“The last thing they need right now is more uncertainty.”

The National Grain and Feed Association agreed, saying in a statement that the duties “unquestionably will jeopardize” the accord.

“It is fair to say that there has never been a geopolitical situation in modern times like the one we have right now,” Matt Campbell, a risk management consultant at INTL FCStone, said in an email.

There has never been weather like this, either. The 12 months that ended with April were the wettest ever for the
contiguous U.S. That spurred other firsts: Corn plantings are further behind schedule for this time of year than they have been in records dating to 1980 and analysts are predicting an unheard-of 6 million acres intended for the grain may simply go unsown this year.

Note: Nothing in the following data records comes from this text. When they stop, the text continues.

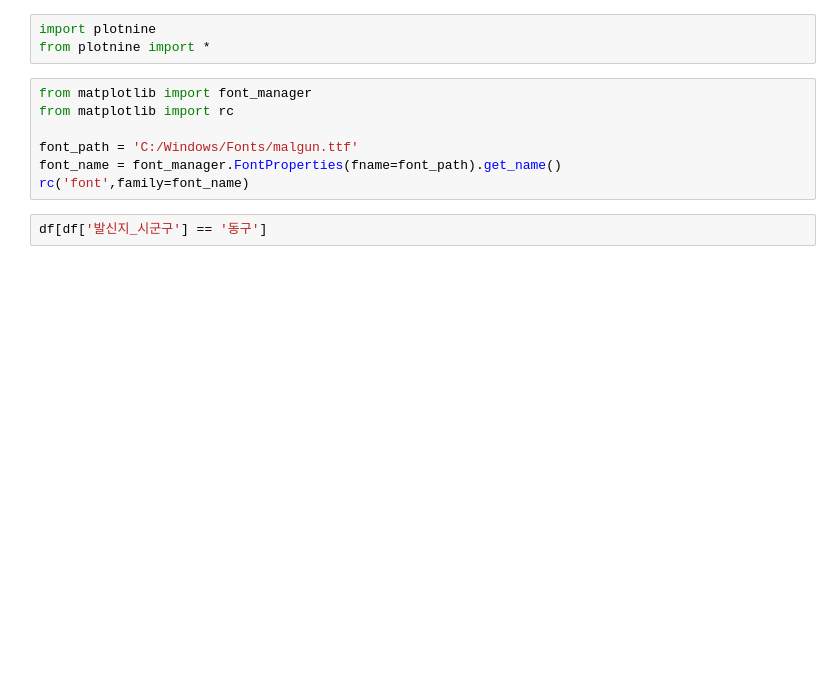
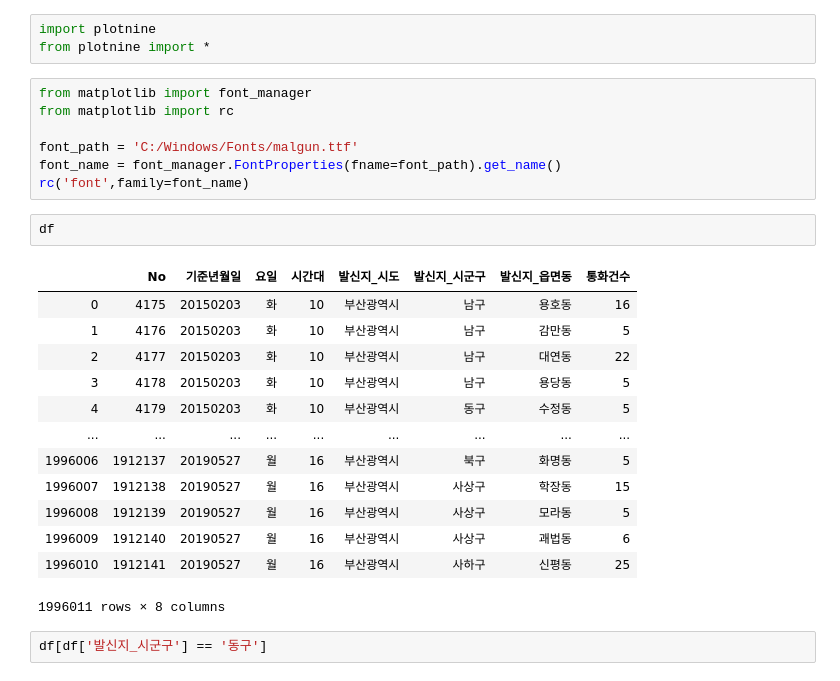
Before and after one commit to kim-juwan/bts, a Jupyter notebook: Untitled.ipynb, the cells around one changed output. Cells and saved outputs as stored; diff of their text form; blank space fills up the shorter version.

```diff
--- a/Untitled.ipynb
+++ b/Untitled.ipynb
@@ -24,6 +24,22 @@ from matplotlib import rc
 font_path = 'C:/Windows/Fonts/malgun.ttf'
 font_name = font_manager.FontProperties(fname=font_path).get_name()
 rc('font',family=font_name)
+# %%
+df
+# %% [output]
+|  | No | 기준년월일 | 요일 | 시간대 | 발신지_시도 | 발신지_시군구 | 발신지_읍면동 | 통화건수 |
+| 0 | 4175 | 20150203 | 화 | 10 | 부산광역시 | 남구 | 용호동 | 16 |
+| 1 | 4176 | 20150203 | 화 | 10 | 부산광역시 | 남구 | 감만동 | 5 |
+| 2 | 4177 | 20150203 | 화 | 10 | 부산광역시 | 남구 | 대연동 | 22 |
+| 3 | 4178 | 20150203 | 화 | 10 | 부산광역시 | 남구 | 용당동 | 5 |
+| 4 | 4179 | 20150203 | 화 | 10 | 부산광역시 | 동구 | 수정동 | 5 |
+| ... | ... | ... | ... | ... | ... | ... | ... | ... |
+| 1996006 | 1912137 | 20190527 | 월 | 16 | 부산광역시 | 북구 | 화명동 | 5 |
+| 1996007 | 1912138 | 20190527 | 월 | 16 | 부산광역시 | 사상구 | 학장동 | 15 |
+| 1996008 | 1912139 | 20190527 | 월 | 16 | 부산광역시 | 사상구 | 모라동 | 5 |
+| 1996009 | 1912140 | 20190527 | 월 | 16 | 부산광역시 | 사상구 | 괘법동 | 6 |
+| 1996010 | 1912141 | 20190527 | 월 | 16 | 부산광역시 | 사하구 | 신평동 | 25 |
+1996011 rows × 8 columns
 # %%
 df[df['발신지_시군구'] == '동구']
 # %% [output]
```
Also changed, not shown: parts of 6 cells of this notebook.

“Every farmer that I talk to says, ‘I’ve never seen anything like this in my life,’ and these are not 20-year-olds,” said Tom Sleight, CEO of the US Grains Council, a trade group.

Ripple effects are already hitting businesses reliant on grains, especially corn, the most widely grown U.S. crop.
Amid the deluge, prices slumped for cattle heading to feedlots to bulk up on corn, which surged 18% in May, the most in a month since 2015. And the grain rally sent shares tumbling for Tyson Foods Inc. and Pilgrim’s Pride Corp., whose chickens feed on corn.

Meanwhile, demand for fertilizer and other crop chemicals has been slammed. Hedge funds who had made massive bets that corn prices would decline drastically cut those positions this week, US Commodity Futures Trading Commission data showed on Friday.

Even if the heavy rains do break, as forecast, through June 10, it may be too late for some.

In Keota, Iowa, Lindsay Greiner sowed his 700 acres of corn toward the end of April -- and then wasn’t able to get into his soaked fields for five weeks. He’s expecting much lower yields this year than last.

The crop right now is yellow. “It should be green,” he said. “It looks so bad.” In Illinois, Newlin, whose farm is about a four-hour drive south of Chicago, said he has been rained out most days since he started planting on May 17. He did manage to sow about 60pc of the 1,000 acres where he wanted to put down corn, but standing
water and muddy conditions in those fields likely will drag down yields.

His crop insurance coverage will begin to decline after June 5. Generally, insurance claims for crops that can’t be
planted pay out at less than half of the value of what would have been the harvest. The $16 billion in farm aid that Trump has promised to help farmers won’t be of any help, as it’s now framed, to anyone who can’t get seeds into the ground.

Newlin called the planting season “a disaster.” “Anything in our area that had been planted looks like junk,” he said. “The weather just won’t give you a break.”